We’d wasted the best hours of the late afternoon puttering down a nondescript mountain road. I was silently raging at this waste of a wonderfully clear golden hour. Now that we were close to home, I decided to get off and walk around Naukuchiatal to the hotel. There would be no spectacular sights here, but I would get to exercise my camera. The last light lit up the sky to the west. It would soon fade.

At one spot on the path I stopped to take this photo. I thought the day was now not totally wasted, but I wished I’d had a walk on one of the high meadows bordering an oak and deodar forest. I’d sat down on a rock, taken a photo of a beetle, and watched a laughing thrush. An hour there would have been wonderful, perhaps giving me more birds and insects. This was tame, but better to carpe the remains of the diem, than to carp about the most recent afternoon of my mis-spent life.

Now there was a wall between me and the lake. Not so bad, I thought, this gives me a different set of subjects. Quick, before the light fades, take the gold shining through dry leaves and grass. Not spectacular, but an image that I enjoy.

Red-orange bougainvilleas are not the most common, and backlit with the golden light they are made for the camera. I was happy enough with this shot. But the sun had dipped behind the curve of the turning earth. The light would fade from now on.

I was standing behind a retired colonel’s house, looking into his garden. Two dogs voiced their displeasure. I heard the voice of the master quieten them. In the last of the fading gold light I caught the other bougainvillea in his garden.

The fading light is actually ideal for this delicate purple-pink rose. I photographed a bunch which was on the other side of the bush and saw that the slightly better light bleached the colours off them. This is better. I’ve met this variety earlier, but I don’t know what it is called. I wished the colonel would come around and tell me. No luck. He’d probably settled down with his whisky and soda, dogs at this feet, watching the sun set over the lake.

I came to a part of the road next to a deep woods. This is supposed to be a good place for birds. We never managed to come here during our vacation. But right next to the road I saw this white-cheeked bulbul (Pycnonotus leucogenys, aka Himayalan bulbul). The light was still good enough to see its white cheek, but in any case its stylish quiff is almost enough to identify it by. I did manage to record its call too.

The hills are alive with the sound of barbets. And I’m sure they have been for a thousand years. I got a glimpse of a Great barbet (Psilopogon virens) in silhouette. By now the light was so bad that the final identification could only be done by its call. Strangely, although I heard its call all the time for the whole week, I never got a good view of one. At least not good enough for a better photo.

But the day had one more present waiting for me. I was inside the grounds of the hotel now and stopped to try to figure out a strange bird call I’d heard. Could it be a nightjar? When it didn’t call again, I looked at the rapidly darkening lake on my right. Just above me an unlit light-bulb caught the last pink gold light of the day, lensing the forest around it. One last shot before I went in to order a sundowner.

Monsoon is coming

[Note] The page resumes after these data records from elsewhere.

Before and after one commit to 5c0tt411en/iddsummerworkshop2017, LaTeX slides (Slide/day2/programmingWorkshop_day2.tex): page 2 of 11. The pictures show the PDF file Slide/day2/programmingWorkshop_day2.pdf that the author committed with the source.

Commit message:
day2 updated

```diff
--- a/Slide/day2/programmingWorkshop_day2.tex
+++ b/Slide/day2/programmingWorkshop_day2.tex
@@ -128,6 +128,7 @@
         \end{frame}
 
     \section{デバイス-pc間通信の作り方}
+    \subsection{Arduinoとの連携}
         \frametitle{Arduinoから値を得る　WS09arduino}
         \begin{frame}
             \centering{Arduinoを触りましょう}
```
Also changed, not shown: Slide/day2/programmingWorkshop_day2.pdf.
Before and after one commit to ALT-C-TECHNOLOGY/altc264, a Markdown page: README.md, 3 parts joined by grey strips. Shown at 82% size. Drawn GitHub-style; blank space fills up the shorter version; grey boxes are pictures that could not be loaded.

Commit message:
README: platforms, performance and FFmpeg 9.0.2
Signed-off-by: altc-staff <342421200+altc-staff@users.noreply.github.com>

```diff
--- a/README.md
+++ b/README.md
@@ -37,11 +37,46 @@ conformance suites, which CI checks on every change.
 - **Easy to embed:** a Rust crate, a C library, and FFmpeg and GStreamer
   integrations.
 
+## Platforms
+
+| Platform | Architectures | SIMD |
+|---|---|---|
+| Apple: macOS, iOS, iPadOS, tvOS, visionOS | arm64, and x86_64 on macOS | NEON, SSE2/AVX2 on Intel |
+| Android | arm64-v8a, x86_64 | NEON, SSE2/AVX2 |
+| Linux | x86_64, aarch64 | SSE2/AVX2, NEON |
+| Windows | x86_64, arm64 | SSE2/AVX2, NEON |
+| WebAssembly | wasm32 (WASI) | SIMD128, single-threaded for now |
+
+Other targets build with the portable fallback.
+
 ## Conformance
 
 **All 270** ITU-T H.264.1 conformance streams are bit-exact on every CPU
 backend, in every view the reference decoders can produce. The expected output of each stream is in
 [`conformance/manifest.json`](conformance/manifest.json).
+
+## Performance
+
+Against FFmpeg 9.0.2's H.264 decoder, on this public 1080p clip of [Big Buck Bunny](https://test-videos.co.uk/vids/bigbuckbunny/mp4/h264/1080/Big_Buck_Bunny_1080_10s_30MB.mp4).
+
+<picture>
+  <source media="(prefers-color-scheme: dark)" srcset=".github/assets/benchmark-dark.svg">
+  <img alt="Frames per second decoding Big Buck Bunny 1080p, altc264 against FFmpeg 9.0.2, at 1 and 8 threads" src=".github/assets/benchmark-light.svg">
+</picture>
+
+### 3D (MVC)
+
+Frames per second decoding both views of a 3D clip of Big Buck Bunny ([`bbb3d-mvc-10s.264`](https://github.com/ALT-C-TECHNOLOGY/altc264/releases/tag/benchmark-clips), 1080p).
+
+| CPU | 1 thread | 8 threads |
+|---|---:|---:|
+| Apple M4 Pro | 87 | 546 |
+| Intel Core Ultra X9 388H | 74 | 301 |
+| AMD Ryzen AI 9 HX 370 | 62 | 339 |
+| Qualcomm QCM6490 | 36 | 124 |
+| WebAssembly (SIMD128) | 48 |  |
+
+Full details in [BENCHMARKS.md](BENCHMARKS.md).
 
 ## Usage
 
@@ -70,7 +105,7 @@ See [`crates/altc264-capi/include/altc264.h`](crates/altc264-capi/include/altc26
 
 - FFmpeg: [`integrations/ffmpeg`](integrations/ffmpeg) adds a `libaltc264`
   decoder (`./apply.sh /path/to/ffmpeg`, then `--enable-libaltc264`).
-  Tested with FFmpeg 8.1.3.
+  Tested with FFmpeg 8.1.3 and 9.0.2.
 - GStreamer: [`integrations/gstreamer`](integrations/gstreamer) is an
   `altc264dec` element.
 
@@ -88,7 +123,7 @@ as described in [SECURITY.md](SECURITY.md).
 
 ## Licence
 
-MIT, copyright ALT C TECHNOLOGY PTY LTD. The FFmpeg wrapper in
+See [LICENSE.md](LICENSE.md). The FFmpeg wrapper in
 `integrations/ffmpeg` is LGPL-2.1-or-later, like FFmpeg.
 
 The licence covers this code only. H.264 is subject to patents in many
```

The golden hour becomes decidedly more golden just before the monsoon. The science behind this is simple; in such humidity, light is scattered by microscopic droplets of water in the air. When the suspended droplets are roughly of the size of the wavelength of visible light, we get this incredibly golden hour at sunset. Far from the coast of India, these golden hours will last through the monsoon. Unfortunately, here, at the coast, the months of monsoon will be mostly overcast and gloomy. If you are not living around the Indian Ocean and its monsoon, you might still get such incredibly golden light on extremely humid days. Let me know if you do, and also if you have a very humid day when you don’t have this golden light.